By Rege Behe, TRIBUNE-REVIEW
Wednesday, February 25, 2009
There's no new album, nor is Christine McVie onboard. No obvious reason for Fleetwood Mac to tour, unless you count a forthcoming re-release of "Rumours," the 1977 album that sold more than 30 million units.
There is the likelihood that "Fleetwood Mac Unleashed: Hits Tour 2009," which begins Sunday at the Mellon Arena, will be a blockbuster, playing to capacity crowds in the United States and Canada.
Yet Fleetwood Mac never has been a band of mercenaries, merely cashing in on their popularity. For the four current members of the band -- Lindsey Buckingham, Mick Fleetwood, John McVie and Stevie Nicks -- this tour is attractive because they aren't promoting new material.
"Some bands -- which is fine -- go around doing this year after year, year in, year out," Fleetwood, 61, said during a recent teleconference, "and, understandably, people love to hear songs they're familiar with. So having said that, that's a whole new experience for us as a band, presenting the very best we feel we can get on board and do."
"What it does is it kind of frees you up to enjoy each other a little bit more as people," said Buckingham, 59. "And the mantra is really more 'let's just have a good time' and value the friendships and the history that really underpins this whole experience that we've had over these years."
Since Peter Green started the band in 1967, Fleetwood Mac has emerged in various incarnations, starting as a blues-based outfit with a penchant for psychedelia. Christine McVie galvanized the sound, adding melody. Californian Bob Welch would further abet the transition from blues to pop, and his work on songs such as "Hypnotized" gave the band its first widespread exposure in the U.S. during the early 1970s.
When Nicks and Buckingham joined the group in 1975, the band's direction was irrevocably set. The taut and spare, just drums and bass, guitar and piano, became larger than life by way of its omnipresence in pop culture. The songs "Don't Stop Thinking About Tomorrow" and "Go Your Own Way" became standards, even mantras, for the masses.
Fleetwood, who, along with John McVie, 63, has witnessed and been part of every Fleetwood Mac lineup, said the revolving door that was the band ended up being a benefit.
"It's still about individuals experiencing and giving their individual thing without being totally swallowed by Fleetwood Mac," Fleetwood said. "And I think the nature of that is all because we changed so much through the years, and that ethic ... is always about pushing forward and changing and keeping it fresh.
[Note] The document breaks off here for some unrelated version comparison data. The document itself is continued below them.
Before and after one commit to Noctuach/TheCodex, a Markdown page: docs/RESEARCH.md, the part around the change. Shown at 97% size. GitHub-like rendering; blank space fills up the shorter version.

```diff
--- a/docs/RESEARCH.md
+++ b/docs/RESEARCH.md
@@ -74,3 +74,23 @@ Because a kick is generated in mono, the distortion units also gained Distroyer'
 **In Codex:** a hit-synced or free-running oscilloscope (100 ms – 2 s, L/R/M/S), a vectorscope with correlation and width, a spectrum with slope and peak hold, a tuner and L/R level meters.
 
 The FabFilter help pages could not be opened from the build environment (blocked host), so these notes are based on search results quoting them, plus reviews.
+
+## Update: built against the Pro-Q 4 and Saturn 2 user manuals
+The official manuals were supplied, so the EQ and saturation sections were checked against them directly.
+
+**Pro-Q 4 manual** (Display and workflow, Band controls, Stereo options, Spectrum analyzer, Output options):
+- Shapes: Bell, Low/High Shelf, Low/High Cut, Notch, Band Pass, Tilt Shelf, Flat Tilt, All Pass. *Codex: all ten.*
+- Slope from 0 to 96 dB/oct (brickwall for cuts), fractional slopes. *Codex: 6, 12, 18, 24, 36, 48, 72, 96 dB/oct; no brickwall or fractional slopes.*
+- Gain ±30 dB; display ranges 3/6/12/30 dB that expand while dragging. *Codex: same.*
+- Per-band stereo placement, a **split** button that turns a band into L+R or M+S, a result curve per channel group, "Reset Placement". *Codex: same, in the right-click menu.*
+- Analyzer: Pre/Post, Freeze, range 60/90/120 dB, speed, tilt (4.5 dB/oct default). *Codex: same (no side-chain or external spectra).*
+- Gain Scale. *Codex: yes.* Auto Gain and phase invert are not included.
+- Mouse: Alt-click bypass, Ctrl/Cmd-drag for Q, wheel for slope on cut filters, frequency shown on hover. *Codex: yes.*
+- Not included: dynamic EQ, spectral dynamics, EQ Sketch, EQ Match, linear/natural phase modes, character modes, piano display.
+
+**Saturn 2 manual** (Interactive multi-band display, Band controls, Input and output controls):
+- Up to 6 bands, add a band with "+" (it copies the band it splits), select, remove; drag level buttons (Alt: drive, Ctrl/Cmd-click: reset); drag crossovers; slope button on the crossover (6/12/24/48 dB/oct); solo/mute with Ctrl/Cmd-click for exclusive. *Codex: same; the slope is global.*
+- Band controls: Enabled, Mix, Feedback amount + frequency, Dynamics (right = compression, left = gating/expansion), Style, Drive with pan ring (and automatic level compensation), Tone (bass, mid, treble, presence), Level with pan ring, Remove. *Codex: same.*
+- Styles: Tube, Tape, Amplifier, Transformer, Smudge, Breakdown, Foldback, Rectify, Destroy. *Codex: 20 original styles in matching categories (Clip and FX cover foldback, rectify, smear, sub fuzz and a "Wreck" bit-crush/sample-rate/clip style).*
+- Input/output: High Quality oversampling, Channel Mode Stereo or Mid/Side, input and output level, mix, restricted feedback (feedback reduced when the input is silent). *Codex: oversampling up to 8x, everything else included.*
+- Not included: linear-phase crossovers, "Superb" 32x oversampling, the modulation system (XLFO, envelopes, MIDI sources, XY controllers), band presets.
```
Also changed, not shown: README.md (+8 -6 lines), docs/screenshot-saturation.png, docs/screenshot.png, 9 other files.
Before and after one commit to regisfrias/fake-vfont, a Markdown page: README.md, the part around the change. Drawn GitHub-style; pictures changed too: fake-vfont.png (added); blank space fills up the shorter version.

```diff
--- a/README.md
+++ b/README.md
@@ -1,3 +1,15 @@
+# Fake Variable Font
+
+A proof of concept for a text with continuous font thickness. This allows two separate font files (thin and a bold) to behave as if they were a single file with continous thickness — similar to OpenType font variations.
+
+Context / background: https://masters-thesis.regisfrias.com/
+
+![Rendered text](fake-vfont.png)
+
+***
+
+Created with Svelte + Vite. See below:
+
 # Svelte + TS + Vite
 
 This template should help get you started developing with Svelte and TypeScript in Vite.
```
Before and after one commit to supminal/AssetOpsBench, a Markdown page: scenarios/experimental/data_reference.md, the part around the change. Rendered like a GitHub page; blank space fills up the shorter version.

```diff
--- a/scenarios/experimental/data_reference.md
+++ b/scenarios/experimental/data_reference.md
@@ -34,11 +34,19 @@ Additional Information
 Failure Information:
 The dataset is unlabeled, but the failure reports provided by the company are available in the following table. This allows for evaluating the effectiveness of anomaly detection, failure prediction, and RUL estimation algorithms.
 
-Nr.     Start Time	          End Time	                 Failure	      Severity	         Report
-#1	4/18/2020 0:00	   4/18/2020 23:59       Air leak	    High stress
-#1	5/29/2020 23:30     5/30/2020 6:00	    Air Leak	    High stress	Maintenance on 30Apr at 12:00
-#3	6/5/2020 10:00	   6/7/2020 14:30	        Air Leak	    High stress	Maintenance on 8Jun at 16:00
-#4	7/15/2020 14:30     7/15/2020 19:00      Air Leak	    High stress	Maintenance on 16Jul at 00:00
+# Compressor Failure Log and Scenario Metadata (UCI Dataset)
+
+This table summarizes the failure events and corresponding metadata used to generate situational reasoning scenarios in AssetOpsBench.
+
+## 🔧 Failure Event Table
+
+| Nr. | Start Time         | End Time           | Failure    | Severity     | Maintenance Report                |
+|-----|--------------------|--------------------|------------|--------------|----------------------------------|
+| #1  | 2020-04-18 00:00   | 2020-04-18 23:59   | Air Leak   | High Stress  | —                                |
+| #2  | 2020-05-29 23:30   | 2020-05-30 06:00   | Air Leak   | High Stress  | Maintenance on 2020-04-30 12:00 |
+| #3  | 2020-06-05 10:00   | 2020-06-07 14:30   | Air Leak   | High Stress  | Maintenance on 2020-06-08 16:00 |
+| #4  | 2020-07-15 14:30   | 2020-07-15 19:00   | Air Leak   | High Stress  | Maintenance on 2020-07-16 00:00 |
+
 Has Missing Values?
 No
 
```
"So I think the curse of Fleetwood Mac has turned into a final blessing over the years, that, creatively, we were able to hold our audience. Obviously, the band ... that's on the phone right now became the band that had the worldwide acceptance of it."
That said, Christine McVie -- arguably the strongest singer in the group's history -- is missed. Nicks noted that she still feels the absence of McVie, who has not toured with the band since 1998.
"I miss Christine everyday because she was my best buddy," said Nicks, 62. "She was my best friend. I probably spent more time on the road with Fleetwood Mac than anywhere, so I've spent more time with these people than I've spent with my own family. So the loss of Christine as one of my best girlfriends was horrific for me. But she's been gone a long, long time now. ... There's not a day goes by that I don't wish she'd call up and say, 'I'm back.' But she's not going to. We've all kind of accepted that."
A few years ago, the band made an overture to Sheryl Crow, who has toured with Nicks, to replace Christine McVie. Nicks admitted she initially thought Crow might provide a buffer between her and Buckingham. But Crow, after a few rehearsals, felt she could not continue.
Nicks agreed, telling her, "'You have survived breast cancer and Lance Armstrong. I don't think this is the right thing for you, Sheryl.'"
Nor was adding Crow the right way to approach any disagreements, perceived or real.
"The fact is that if Lindsey and I can't work out our problems by ourselves, we might as well throw in the towel," Nicks said. "So that's what we are currently trying to do, is work out our problems. And, certainly, another person could not do that for us."
The disintegrating relationships that fueled the album "Rumours" -- Buckingham and Nicks parted, and the McVies filed for divorce -- became part of the album's appeal as fans parsed the meanings behind the songs "Second Hand News" or "Never Going Back Again."
Buckingham -- who called the band "a group of great contradictions ... the members don't necessarily have any business of being in a band together because the range of personalities is disparate" -- did not think "Rumours" was autobiographical. For him, the songs were written in a "generic vein"; only with feedback did he realize how the songs reflected the band's disharmony.
"The whole idea of the tabloidism of that, the musical soap opera aspect of that, I think to some degree was revealed to us by our audience after the fact," Buckingham said. "The meaning of my songs, I can only say that they have shifted slightly in the same way that the meaning of the band has shifted. ...
"You tend to just sort of see the irony in the songs, and you tend to see, maybe, the heroicism, a little bit, that we possessed. We saw that we had this destiny, and we saw we had to rise above the personal difficulties. And we saw that the music could actually have redemptive power for us and could be a symbol of that to other people."